Some might take this rule out of context and expect to receive back whatever they give out of generosity if not more. A really good example would be the act of donating money. Some people out there would hope that if they donate a certain amount, they would receive the exact amount back if not double. Of course, this rule should not be treated in that sense just the same as the lottery, which should only be played for fun.
One interesting fact that I did learn was that there are different interpretations of the Golden Rule depending on which religion you follow. According to “The Universality of the Golden Rule in the World Religions”, it defines and compares how the Golden Rule is taken into account in Christianity, Confucianism, Buddhism and more. Also, another good source that showed this comparison was “The Golden Rule in World Religions (QUOTES)”.
The comparison between eavesdropping of citizens and government is totally different scenario and eavesdropping from the side of government which is for protection of general public and to curb terrorism. To cite an example, eavesdropping must be made legal from the side of government with proper reasoning and justifications. It must be made legal with all the possible amendments so as to make the nation less vulnerable to unethical threats. The notification of eavesdropping case must be sent to potential criminals after the procedure so as to catch up thefts or crimes in the region.
Therefore, as a matter of fact it should be completely confirmed that government holds an upper hand in responsibilities and rights and hence in terms of morality government should be given due regard. The examples defined in the post give critical aspect of this dilemma and morally analyze the eavesdropping scenario.
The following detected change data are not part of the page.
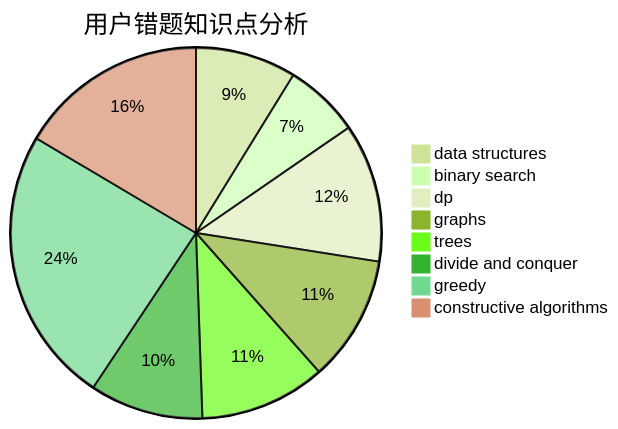
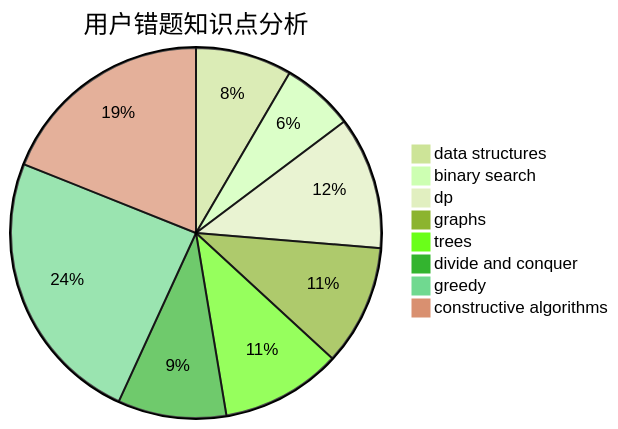
Before and after one commit to sherpahu/cfrs.github.io: the third of 3 diagrams in docs/user/u2576.md, drawn with Mermaid (forest theme). The commit also changed other lines of this file and 2770 other files, not shown here.

````diff
--- a/docs/user/u2576.md
+++ b/docs/user/u2576.md
@@ -36,11 +36,11 @@
 ```mermaid
 pie title 用户错题知识点分析
     "data structures" :  8
     "binary search" :  6
     "dp" :  11
     "graphs" :  10
     "trees" :  10
     "divide and conquer" :  9
-    "greedy" :  22
-    "constructive algorithms" :  15
+    "greedy" :  23
+    "constructive algorithms" :  18
 ```
````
Even the most favorable theory in my point of view is social contract theory that points out that morality is a blend of set of rules that will govern the behavior and the conditions that other people may also accept them in total. It is observed that natural rights are the highest doctrines to be followed and owned by an individual. In all the forms of social contract theory, I favor the modern social contract theory where democracy or better known as self rule is the best way to ensure the common and widespread welfare in addition with maintaining freedom of an individual person under the rulebook of laws. This modern social contract theory shall be made the face of the world and the governments operating in those States so as to empower each and every individual along with the higher government. Democracy in its complete term is form of a social contract theory which is mutually beneficial for right makers and right practitioners. It was a revolution carried out by some of the philosophers giving their personal views about the theory but upholding the inherent essence of social contract theory in which state exists to serve the interest of the people which should be given some hold of the political power.
Implementation of Golden Rule as perceived in the post is the most justifiable format in which an individual could have perceived the rule. More than a rule, it is a form of code of conduct in which it is taught to act similar to an individual in a way we want ourselves to be treated. But, in my point of view, I would bend my personal view towards positive effects of such golden rule. Negative aspects of such Golden Rule as just a matter of understanding the change and transition in the society shall be slow and non uniform thereby accepting the behavior of the other people and acting rightly on our part. Positive effects of execution of such rule in the society and personal relationships shall outweigh any of the negative thought and hence would help the overall society to be able to transform in a better world.